The patio has one large crack running crosswise at the middle of the pour (perpendicular to the house and the 15' length). The concrete is slumped in towards this crack. Additionally, the slab is slumped back toward the house, so that the slope of the slab is both toward the middle, and toward the house. So, any rain is funneled down the vee crack in the middle, and runs down between the slab and the foundation, enlarging and furthering the slump toward the house. Separation and downdrop against the house is obvious. Also, the siding (white vinyl) sits directly on top of the pour, but has pulled away somewhat by the slumping. (BTW, whoever invented white vinyl
siding should spend eternity fixing the same buckled piece, in sub-zero weather

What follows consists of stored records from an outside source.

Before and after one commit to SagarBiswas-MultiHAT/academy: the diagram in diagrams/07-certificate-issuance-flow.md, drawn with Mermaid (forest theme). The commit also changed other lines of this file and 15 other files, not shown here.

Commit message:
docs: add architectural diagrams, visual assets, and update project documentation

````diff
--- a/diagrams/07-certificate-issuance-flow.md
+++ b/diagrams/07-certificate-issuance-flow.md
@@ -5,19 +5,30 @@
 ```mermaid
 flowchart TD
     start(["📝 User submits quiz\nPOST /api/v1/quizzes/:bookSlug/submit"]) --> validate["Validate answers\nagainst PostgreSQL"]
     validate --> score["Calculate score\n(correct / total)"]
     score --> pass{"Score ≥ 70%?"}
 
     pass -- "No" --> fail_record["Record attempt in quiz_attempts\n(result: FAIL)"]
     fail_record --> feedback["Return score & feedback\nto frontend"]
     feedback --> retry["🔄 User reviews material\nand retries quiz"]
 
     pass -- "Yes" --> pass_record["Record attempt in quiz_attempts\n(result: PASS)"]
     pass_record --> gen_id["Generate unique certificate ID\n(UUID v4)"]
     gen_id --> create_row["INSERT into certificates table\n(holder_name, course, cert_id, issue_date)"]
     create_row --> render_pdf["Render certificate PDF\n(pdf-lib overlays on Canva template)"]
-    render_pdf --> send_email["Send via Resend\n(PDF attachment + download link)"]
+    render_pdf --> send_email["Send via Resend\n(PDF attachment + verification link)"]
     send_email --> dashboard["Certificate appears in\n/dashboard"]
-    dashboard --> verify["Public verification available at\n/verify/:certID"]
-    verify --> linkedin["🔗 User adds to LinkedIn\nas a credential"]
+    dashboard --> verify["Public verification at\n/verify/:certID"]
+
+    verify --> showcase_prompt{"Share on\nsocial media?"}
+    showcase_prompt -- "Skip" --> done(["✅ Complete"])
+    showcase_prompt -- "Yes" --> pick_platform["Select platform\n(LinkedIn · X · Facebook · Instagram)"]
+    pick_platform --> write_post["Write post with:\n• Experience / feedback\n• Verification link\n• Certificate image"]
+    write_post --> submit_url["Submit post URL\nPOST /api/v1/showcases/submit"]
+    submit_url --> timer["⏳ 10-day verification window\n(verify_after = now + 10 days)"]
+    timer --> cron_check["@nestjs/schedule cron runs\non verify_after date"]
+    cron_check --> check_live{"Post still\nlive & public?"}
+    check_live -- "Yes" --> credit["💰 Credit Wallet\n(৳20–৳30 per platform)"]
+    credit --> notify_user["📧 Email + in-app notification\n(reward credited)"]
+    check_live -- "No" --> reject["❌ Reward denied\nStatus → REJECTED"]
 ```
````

fix/replace concrete so I can mortar on a nice stone surface at proper grade away from house.
1) If I just top with a leveler and regrade, I would have to remove siding and re-starter it. And though I plan on re-siding the whole house anyway, just leveling the top leaves the problem in place. Like a cavity, the slump will not magically disappear. So I'm not fond of this one. Don't really like the idea of concrete topping anyway.
2) Slab-jack with portland slurry. This one would fix the cavity slump, but is it possible to jack a slab that comes in at 30,000 lbs? I would also have to re-starter the siding for this fix, since the grade would not be lowered, but slightly increased. Any slab-jackers out there?
3) Jack-hammer away top 6 inches or so, stabilize cavity with slurry, re-pour, then top-stone. This is a good fix, maybe the best, but also the most work!
Sorry for the long post, and best to all!